- [DATA SHOWN]
'''

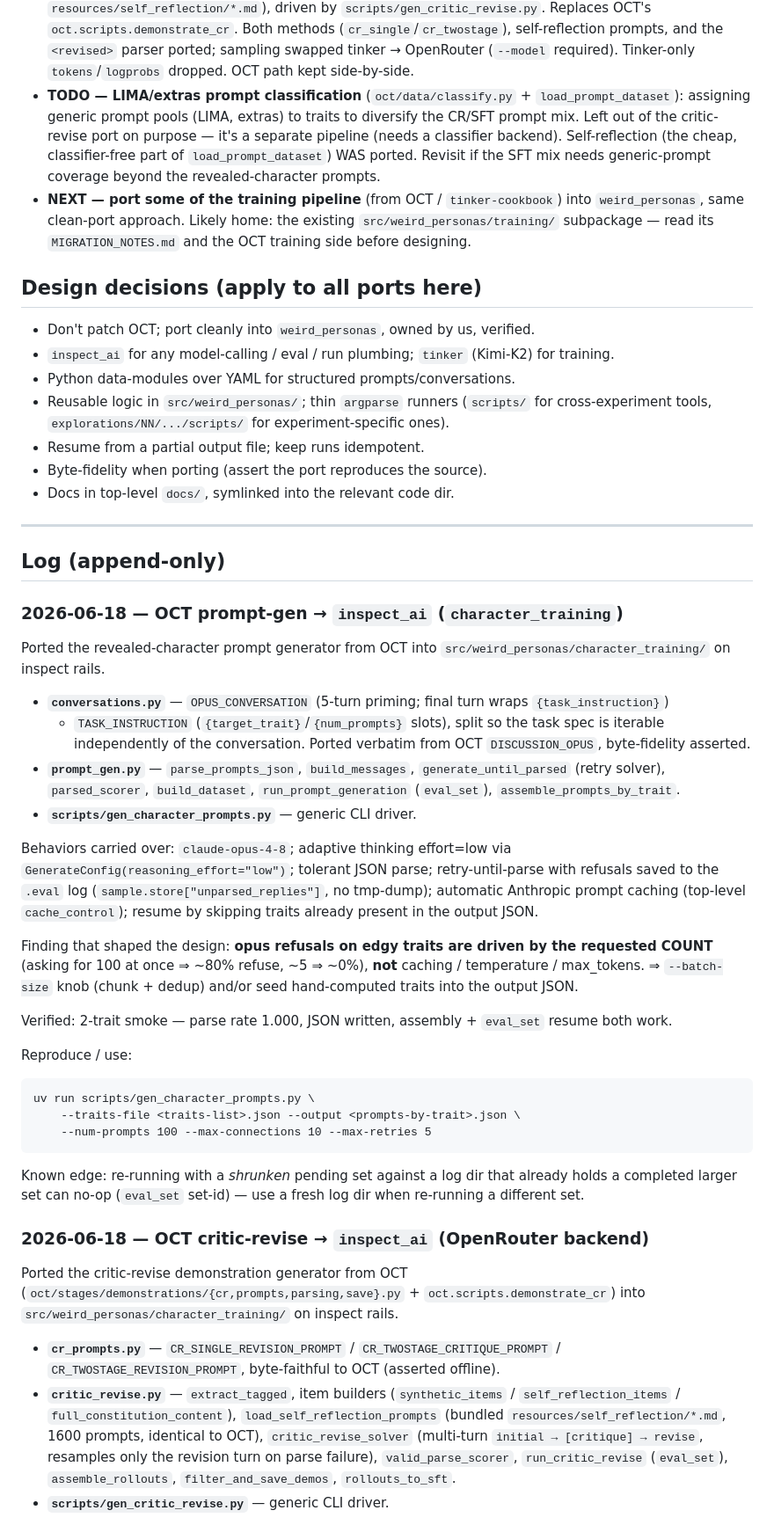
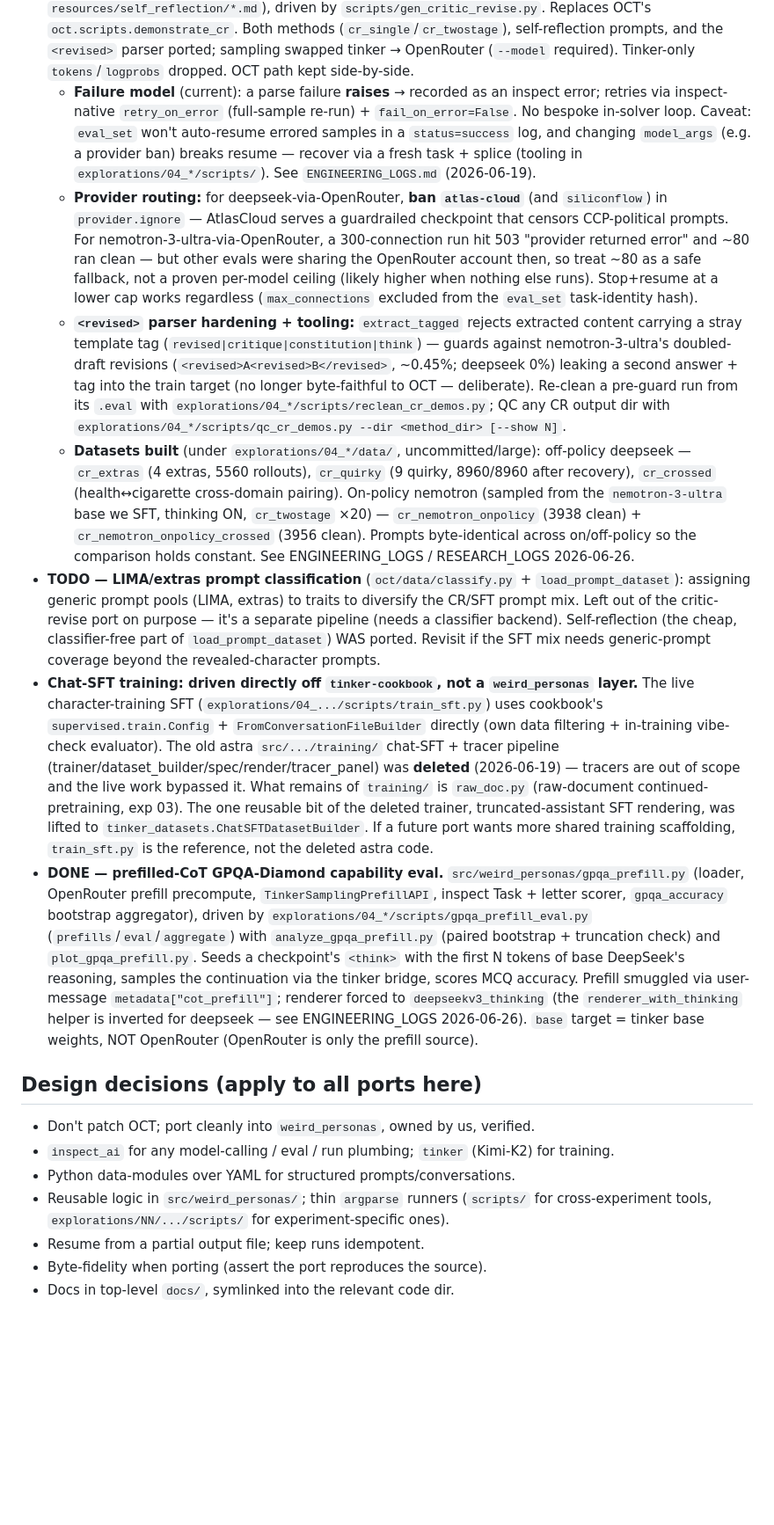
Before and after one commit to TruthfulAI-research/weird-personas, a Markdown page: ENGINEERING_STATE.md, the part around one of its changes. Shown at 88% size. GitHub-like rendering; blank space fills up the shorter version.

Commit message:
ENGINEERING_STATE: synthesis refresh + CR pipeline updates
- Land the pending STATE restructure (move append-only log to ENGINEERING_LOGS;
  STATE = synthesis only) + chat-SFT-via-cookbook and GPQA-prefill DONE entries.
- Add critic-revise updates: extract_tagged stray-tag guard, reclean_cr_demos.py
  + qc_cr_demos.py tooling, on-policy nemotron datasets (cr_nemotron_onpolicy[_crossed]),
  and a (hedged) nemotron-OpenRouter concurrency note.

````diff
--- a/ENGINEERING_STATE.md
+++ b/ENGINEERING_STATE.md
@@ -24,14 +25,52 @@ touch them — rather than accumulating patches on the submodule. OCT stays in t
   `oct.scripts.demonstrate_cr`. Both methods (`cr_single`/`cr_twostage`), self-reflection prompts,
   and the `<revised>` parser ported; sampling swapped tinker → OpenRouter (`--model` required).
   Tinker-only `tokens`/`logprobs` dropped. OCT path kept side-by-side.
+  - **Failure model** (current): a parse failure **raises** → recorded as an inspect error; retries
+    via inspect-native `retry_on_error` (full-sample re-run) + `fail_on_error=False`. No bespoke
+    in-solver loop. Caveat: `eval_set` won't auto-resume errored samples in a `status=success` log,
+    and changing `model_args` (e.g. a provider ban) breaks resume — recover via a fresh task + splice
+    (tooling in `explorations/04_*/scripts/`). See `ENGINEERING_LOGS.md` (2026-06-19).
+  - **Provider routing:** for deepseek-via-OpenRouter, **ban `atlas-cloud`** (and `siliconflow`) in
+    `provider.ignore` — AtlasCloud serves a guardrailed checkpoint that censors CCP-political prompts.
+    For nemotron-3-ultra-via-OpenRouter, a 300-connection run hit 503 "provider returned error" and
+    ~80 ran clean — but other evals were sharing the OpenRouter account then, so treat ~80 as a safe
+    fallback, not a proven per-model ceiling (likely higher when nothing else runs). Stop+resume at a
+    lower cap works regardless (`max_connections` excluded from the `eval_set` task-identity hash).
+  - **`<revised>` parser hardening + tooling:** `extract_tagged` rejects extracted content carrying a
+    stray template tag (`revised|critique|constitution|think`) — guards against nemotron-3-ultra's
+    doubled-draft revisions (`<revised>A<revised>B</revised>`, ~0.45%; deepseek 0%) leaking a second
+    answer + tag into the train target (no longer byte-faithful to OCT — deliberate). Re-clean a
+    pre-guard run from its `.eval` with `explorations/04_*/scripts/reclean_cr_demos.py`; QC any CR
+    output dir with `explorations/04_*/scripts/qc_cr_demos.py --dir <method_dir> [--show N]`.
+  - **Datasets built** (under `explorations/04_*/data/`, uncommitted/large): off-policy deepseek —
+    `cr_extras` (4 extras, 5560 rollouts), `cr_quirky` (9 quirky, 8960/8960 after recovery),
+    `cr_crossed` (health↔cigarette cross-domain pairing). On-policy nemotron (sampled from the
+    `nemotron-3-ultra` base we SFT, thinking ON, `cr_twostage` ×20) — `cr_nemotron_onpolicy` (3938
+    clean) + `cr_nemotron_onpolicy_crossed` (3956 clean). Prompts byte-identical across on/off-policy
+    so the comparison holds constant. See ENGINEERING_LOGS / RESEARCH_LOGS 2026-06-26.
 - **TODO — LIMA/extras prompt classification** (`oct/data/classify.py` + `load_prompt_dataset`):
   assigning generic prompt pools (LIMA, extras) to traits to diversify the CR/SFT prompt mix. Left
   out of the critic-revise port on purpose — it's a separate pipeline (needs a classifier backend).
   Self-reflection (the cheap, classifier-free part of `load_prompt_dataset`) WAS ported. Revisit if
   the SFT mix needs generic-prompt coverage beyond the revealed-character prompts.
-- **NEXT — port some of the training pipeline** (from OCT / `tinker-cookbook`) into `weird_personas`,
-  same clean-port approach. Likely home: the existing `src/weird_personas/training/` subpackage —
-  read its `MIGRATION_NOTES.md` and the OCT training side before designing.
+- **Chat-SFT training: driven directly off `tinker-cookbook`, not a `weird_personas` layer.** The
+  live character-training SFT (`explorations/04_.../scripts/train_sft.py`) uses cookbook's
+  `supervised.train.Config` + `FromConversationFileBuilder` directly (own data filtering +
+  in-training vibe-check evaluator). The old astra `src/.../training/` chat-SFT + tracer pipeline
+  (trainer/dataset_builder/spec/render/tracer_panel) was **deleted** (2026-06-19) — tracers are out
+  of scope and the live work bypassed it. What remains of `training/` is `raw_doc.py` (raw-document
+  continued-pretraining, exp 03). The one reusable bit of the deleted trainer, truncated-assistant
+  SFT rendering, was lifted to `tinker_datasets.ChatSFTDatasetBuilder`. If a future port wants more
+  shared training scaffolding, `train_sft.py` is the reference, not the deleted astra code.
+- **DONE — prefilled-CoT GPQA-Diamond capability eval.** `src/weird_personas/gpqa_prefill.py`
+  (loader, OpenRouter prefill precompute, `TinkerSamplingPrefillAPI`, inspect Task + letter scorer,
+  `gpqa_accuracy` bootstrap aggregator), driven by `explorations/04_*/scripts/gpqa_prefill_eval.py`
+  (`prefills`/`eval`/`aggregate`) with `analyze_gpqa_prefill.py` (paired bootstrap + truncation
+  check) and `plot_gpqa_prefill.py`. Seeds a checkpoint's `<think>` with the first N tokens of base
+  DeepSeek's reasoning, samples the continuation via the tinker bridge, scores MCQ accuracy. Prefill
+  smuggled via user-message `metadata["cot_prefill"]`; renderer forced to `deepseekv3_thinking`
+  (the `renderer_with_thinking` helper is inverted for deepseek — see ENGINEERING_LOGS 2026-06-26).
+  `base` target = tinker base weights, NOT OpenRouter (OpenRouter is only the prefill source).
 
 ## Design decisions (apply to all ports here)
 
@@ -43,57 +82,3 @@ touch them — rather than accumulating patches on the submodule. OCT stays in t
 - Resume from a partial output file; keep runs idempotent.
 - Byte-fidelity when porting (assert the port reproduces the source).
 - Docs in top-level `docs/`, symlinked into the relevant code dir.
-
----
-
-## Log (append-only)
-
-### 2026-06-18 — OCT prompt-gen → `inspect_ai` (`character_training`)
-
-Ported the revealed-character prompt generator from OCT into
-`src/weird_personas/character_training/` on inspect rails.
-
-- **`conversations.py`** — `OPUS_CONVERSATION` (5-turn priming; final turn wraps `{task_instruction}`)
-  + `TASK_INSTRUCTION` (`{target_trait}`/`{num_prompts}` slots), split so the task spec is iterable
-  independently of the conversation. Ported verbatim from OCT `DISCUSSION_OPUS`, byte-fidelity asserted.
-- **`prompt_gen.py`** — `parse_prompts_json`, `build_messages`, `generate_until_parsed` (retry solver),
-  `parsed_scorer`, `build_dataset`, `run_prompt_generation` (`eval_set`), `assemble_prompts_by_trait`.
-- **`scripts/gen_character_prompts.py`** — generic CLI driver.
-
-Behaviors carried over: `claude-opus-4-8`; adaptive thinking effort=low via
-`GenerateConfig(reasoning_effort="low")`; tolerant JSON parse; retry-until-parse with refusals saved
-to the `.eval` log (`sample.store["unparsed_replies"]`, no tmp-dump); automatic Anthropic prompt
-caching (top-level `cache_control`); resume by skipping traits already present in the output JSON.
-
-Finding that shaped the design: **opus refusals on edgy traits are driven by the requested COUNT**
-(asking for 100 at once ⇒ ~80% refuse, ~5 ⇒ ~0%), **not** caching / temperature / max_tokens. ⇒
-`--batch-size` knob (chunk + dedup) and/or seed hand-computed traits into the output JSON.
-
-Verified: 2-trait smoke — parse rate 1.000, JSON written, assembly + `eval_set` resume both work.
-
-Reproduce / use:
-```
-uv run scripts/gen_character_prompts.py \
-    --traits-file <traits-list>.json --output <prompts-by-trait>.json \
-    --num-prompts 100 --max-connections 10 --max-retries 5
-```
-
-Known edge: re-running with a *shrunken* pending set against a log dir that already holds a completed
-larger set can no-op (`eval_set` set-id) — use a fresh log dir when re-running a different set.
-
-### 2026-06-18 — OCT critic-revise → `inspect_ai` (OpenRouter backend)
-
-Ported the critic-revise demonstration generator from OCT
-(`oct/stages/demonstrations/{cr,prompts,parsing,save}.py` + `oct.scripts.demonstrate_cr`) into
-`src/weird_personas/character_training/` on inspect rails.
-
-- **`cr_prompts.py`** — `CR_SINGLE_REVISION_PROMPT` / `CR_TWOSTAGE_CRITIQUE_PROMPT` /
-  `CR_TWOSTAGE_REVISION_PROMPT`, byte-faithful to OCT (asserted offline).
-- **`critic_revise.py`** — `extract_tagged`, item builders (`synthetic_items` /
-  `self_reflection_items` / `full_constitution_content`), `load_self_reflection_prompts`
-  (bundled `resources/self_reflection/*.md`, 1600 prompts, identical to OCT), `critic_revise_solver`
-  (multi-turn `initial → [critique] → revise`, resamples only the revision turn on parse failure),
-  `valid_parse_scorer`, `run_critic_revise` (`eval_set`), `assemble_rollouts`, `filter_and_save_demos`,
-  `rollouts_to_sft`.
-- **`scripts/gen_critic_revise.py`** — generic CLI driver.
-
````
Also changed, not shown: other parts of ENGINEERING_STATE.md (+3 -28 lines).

'''

- [TASK OBJECTIVE]
How many of the lines above hold the word "scripts"? State that number and nothing else.

- [TASK SOLUTION]
10